BEGIN

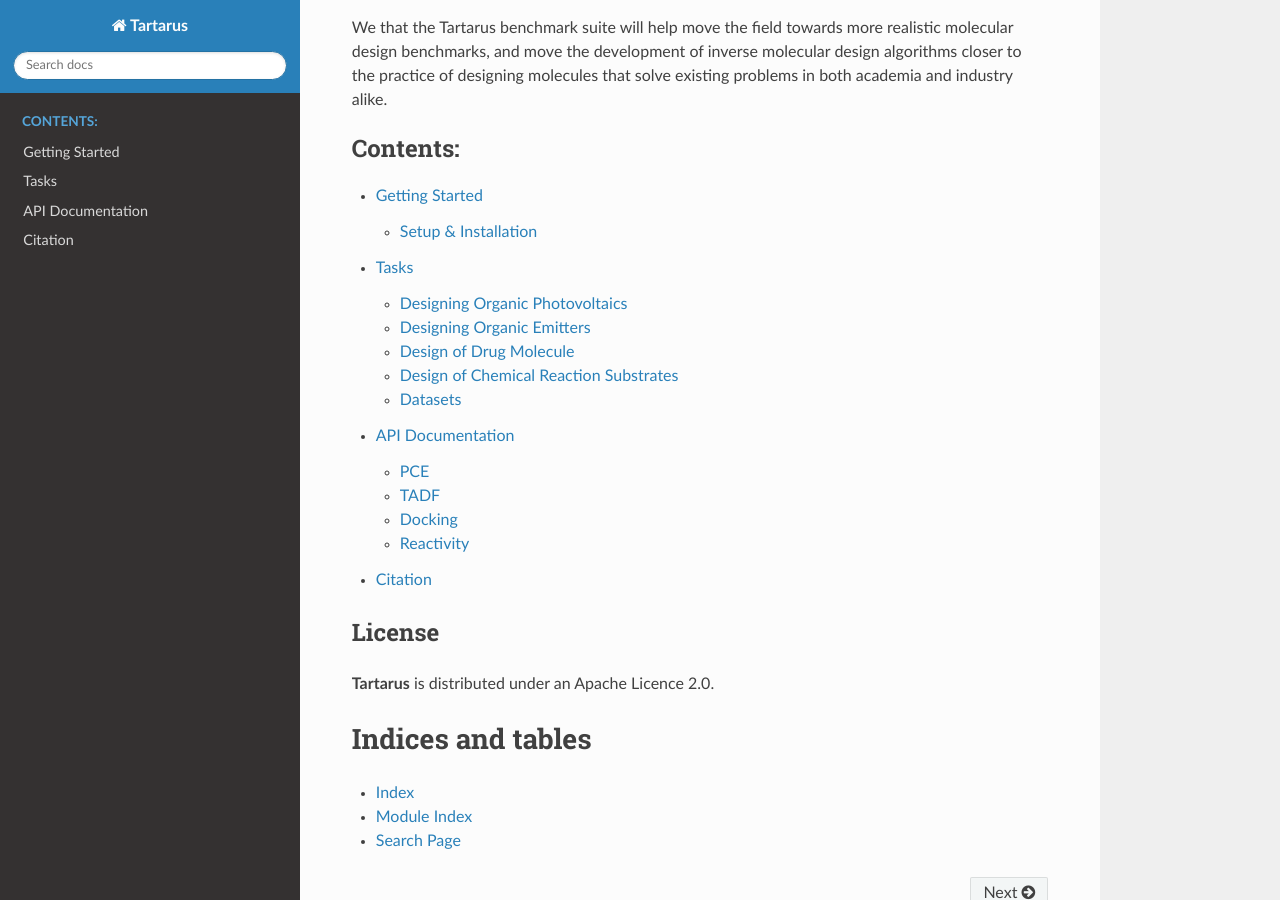
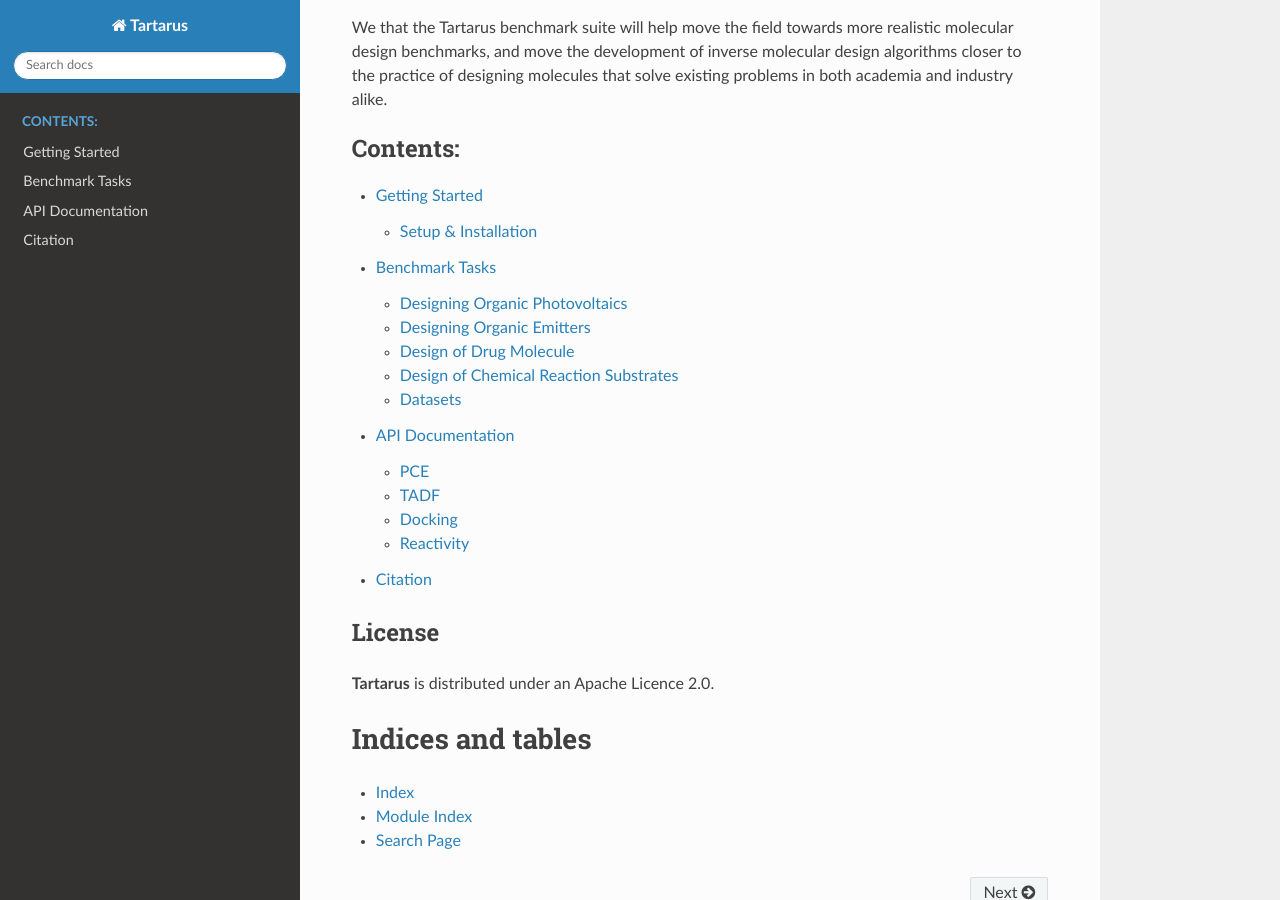
Before and after one commit to aspuru-guzik-group/Tartarus, a Sphinx documentation site: the page built from docs/index.rst, in a window 1280 px wide and 900 px high, scrolled down 1031 px. Built offline with Sphinx 7.4.7 and the Read the Docs theme 2.0.0, drawn with Linux system fonts in a browser that asks for light colours.

```diff
--- a/docs/tasks.rst
+++ b/docs/tasks.rst
@@ -1,5 +1,5 @@
-Tasks
-=====
+Benchmark Tasks
+===============
 
 Designing Organic Photovoltaics
 -------------------------------
```
Also changed, not shown: other parts of docs/tasks.rst (+2 -0 lines).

END

- _WHAT YOU WILL DO_
Each line that holds the word "docs" should be extracted from the records.

- _TASK ANSWER_
Before and after one commit to aspuru-guzik-group/Tartarus, a Sphinx documentation site: the page built from docs/index.rst, in a window 1280 px wide and 900 px high, scrolled down 1031 px. Built offline with Sphinx 7.4.7 and the Read the Docs theme 2.0.0, drawn with Linux system fonts in a browser that asks for light colours.
--- a/docs/tasks.rst
+++ b/docs/tasks.rst
Also changed, not shown: other parts of docs/tasks.rst (+2 -0 lines).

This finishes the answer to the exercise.